[EXERCISE DATA — start]
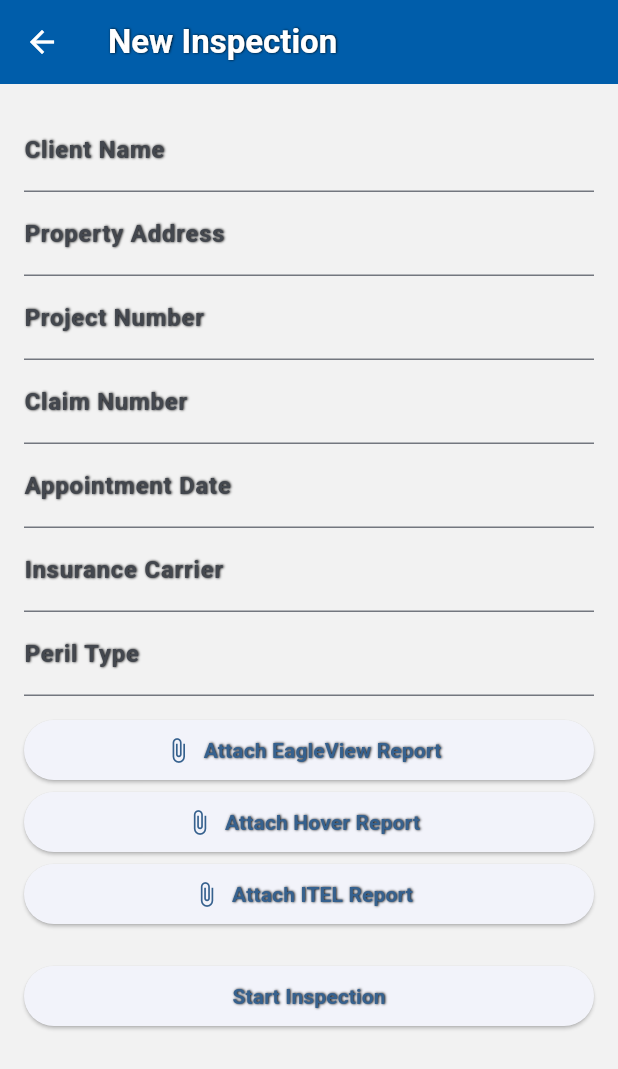
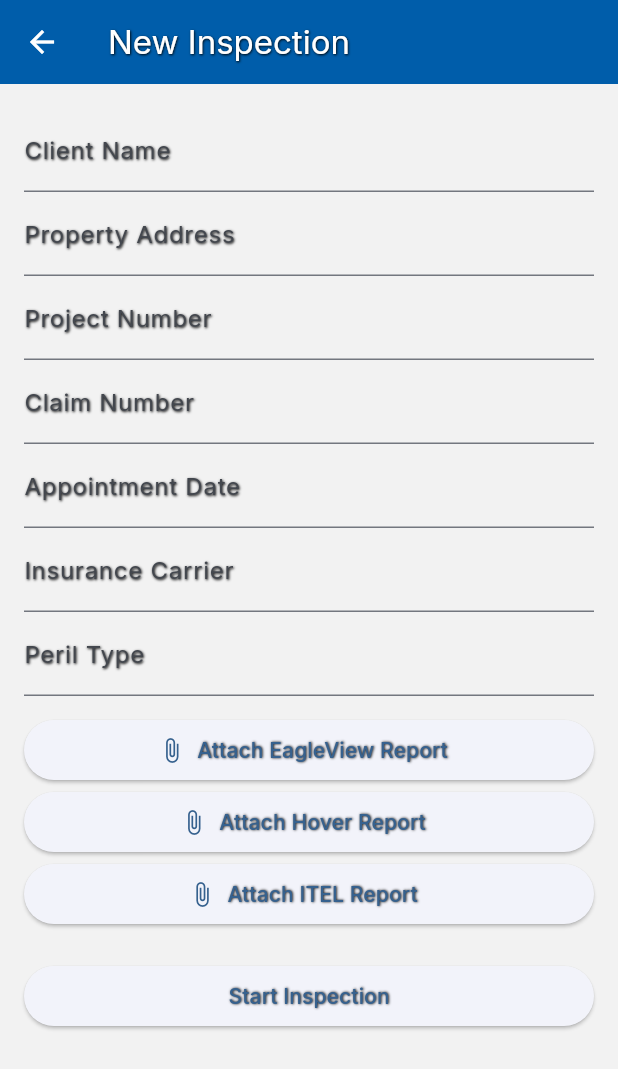
Before and after one commit to ClearSkyDev/clearsky_photo_reports, a Flutter app: the ProjectDetailsScreen screen opened by its route, on a phone screen of 412 x 824 dp. Shown: the top 1069 px of the screen. Run offline on Flutter 3.47's test engine with Material 3 defaults, Android fonts, the phone set to English and light mode, and no system bars; our stand-ins replace cached_network_image, cloud_firestore, connectivity_plus, file_picker, firebase_auth, firebase_core and 21 more; missing offline and left inert: dart:js_interop, ffmpeg_kit_flutter, flutter_email_sender, google_ml_kit, tutorial_coach_mark; accounts and stored records are empty; generated files the repository leaves out were written again; project files that could hold a hidden picture were left out.

Commit message:
Add Inter font and apply globally

```diff
--- a/lib/src/app/app_theme.dart
+++ b/lib/src/app/app_theme.dart
@@ -40,13 +40,13 @@ class AppTheme {
 
   static ThemeData lightTheme = ThemeData(
     colorScheme: ColorScheme.fromSeed(seedColor: Colors.blue),
-    textTheme: _outlinedTextTheme(GoogleFonts.robotoTextTheme()),
+    textTheme: _outlinedTextTheme(GoogleFonts.interTextTheme()),
     scaffoldBackgroundColor: Colors.grey[50],
   );
 
   static ThemeData darkTheme = ThemeData.dark().copyWith(
     textTheme:
-        _outlinedTextTheme(GoogleFonts.robotoTextTheme(ThemeData.dark().textTheme)),
+        _outlinedTextTheme(GoogleFonts.interTextTheme(ThemeData.dark().textTheme)),
     scaffoldBackgroundColor: Colors.grey[900],
   );
 
@@ -59,7 +59,7 @@ class AppTheme {
       onSecondary: matteBlack,
     ),
     scaffoldBackgroundColor: lightBackground,
-    textTheme: _outlinedTextTheme(GoogleFonts.robotoTextTheme()),
+    textTheme: _outlinedTextTheme(GoogleFonts.interTextTheme()),
     appBarTheme: const AppBarTheme(
       backgroundColor: clearSkyBlue,
       foregroundColor: Colors.white,
--- a/pubspec.yaml
+++ b/pubspec.yaml
@@ -85,3 +85,8 @@ flutter:
         - asset: assets/fonts/Roboto-Regular.ttf
         - asset: assets/fonts/Roboto-Bold.ttf
           weight: 700
+    - family: Inter
+      fonts:
+        - asset: assets/fonts/Inter-Regular.ttf
+        - asset: assets/fonts/Inter-Bold.ttf
+          weight: 700
```
Also changed, not shown: assets/fonts/Inter-Bold.ttf (added), assets/fonts/Inter-Regular.ttf (added).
[EXERCISE DATA — finish]
- **PROBLEM**
Retype each line above exactly. Leave the images out.

- **ANSWER TO THE PROBLEM**
Before and after one commit to ClearSkyDev/clearsky_photo_reports, a Flutter app: the ProjectDetailsScreen screen opened by its route, on a phone screen of 412 x 824 dp. Shown: the top 1069 px of the screen. Run offline on Flutter 3.47's test engine with Material 3 defaults, Android fonts, the phone set to English and light mode, and no system bars; our stand-ins replace cached_network_image, cloud_firestore, connectivity_plus, file_picker, firebase_auth, firebase_core and 21 more; missing offline and left inert: dart:js_interop, ffmpeg_kit_flutter, flutter_email_sender, google_ml_kit, tutorial_coach_mark; accounts and stored records are empty; generated files the repository leaves out were written again; project files that could hold a hidden picture were left out.

Commit message:
Add Inter font and apply globally

```diff
--- a/lib/src/app/app_theme.dart
+++ b/lib/src/app/app_theme.dart
@@ -40,13 +40,13 @@ class AppTheme {
 
   static ThemeData lightTheme = ThemeData(
     colorScheme: ColorScheme.fromSeed(seedColor: Colors.blue),
-    textTheme: _outlinedTextTheme(GoogleFonts.robotoTextTheme()),
+    textTheme: _outlinedTextTheme(GoogleFonts.interTextTheme()),
     scaffoldBackgroundColor: Colors.grey[50],
   );
 
   static ThemeData darkTheme = ThemeData.dark().copyWith(
     textTheme:
-        _outlinedTextTheme(GoogleFonts.robotoTextTheme(ThemeData.dark().textTheme)),
+        _outlinedTextTheme(GoogleFonts.interTextTheme(ThemeData.dark().textTheme)),
     scaffoldBackgroundColor: Colors.grey[900],
   );
 
@@ -59,7 +59,7 @@ class AppTheme {
       onSecondary: matteBlack,
     ),
     scaffoldBackgroundColor: lightBackground,
-    textTheme: _outlinedTextTheme(GoogleFonts.robotoTextTheme()),
+    textTheme: _outlinedTextTheme(GoogleFonts.interTextTheme()),
     appBarTheme: const AppBarTheme(
       backgroundColor: clearSkyBlue,
       foregroundColor: Colors.white,
--- a/pubspec.yaml
+++ b/pubspec.yaml
@@ -85,3 +85,8 @@ flutter:
         - asset: assets/fonts/Roboto-Regular.ttf
         - asset: assets/fonts/Roboto-Bold.ttf
           weight: 700
+    - family: Inter
+      fonts:
+        - asset: assets/fonts/Inter-Regular.ttf
+        - asset: assets/fonts/Inter-Bold.ttf
+          weight: 700
```
Also changed, not shown: assets/fonts/Inter-Bold.ttf (added), assets/fonts/Inter-Regular.ttf (added).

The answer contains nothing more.